A Polynesian sailing ship that has been voyaging around the world for almost three years is weaving a ‘lei of hope’ around the world, according to organisers of the voyage.
Along the way, it’s travelled more than 45,000 miles and counting, and has stopped in 46 ports spread out across eleven countries.
The Hokule’a, or Star of Gladness, is a double-hulled sailing canoe that doubles as an experiential training programme for students and communities. It’s intended to promote values of respect and care for self, others, culture and the environment. Crewed in part by volunteers – so far there have been more than 160 – it was built in the 1970s to replicate similar vessels used by Polynesians centuries ago, and it is sailed using traditional navigation methods.
The venture is the brainchild of the Polynesian Voyaging Society, a Hawaiian organization that seeks to preserve traditional Polynesian methods of navigation. The Polynesian presence across the Pacific, including in the ocean’s remotest corners such as Easter Island, is testament to the Polynesian mastery of the sea.

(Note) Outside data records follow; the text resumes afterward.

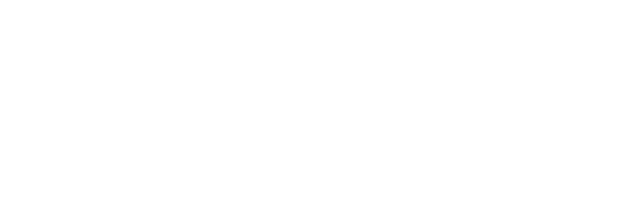
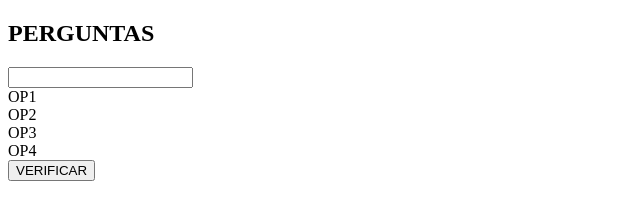
Before and after one commit to EdsonGaspar/quiz, a plain HTML site: page index.html in a window 1280 px wide. Shown: the whole page, without its empty margins (0-640 px from the left). Drawn offline with Linux system fonts and the light colour scheme.

Commit message:
Montando o html

```diff
--- a/index.html
+++ b/index.html
@@ -4,8 +4,19 @@
     <meta charset="UTF-8">
     <meta name="viewport" content="width=device-width, initial-scale=1.0">
     <title>QUIZ</title>
+    <link rel="stylesheet" href="./css/style.css">
 </head>
 <body>
-
+    <main>
+        <h2>PERGUNTAS</h2>
+        <input type="text" id="enterValue">
+        <div id="options">
+            <div id="option1">OP1</div>
+            <div id="option1">OP2</div>
+            <div id="option1">OP3</div>
+            <div id="option1">OP4</div>
+        </div>
+        <button id="check">VERIFICAR</button>
+    </main>
 </body>
 </html>
```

The Hokule’a is currently traversing the Atlantic Ocean for the first time in the Malama Honua (‘taking care of island Earth) Worldwide Voyage. This will be its longest leg so far: some 4,200 nautical miles, beginning in Cape Town, South Africa on Christmas Day. It passed the island of Saint Helena – where Napoleon spent his last days – on 8 January. The ship’s next port of call will be Ilha Fernando de Noronha, Brazil, an archipelago and Unesco Marine World Heritage site. Then it will continue to continental Brazil and northward through the Caribbean, eventually reaching New York in time for World Oceans Day on 8 June.
Read more: hokulea.com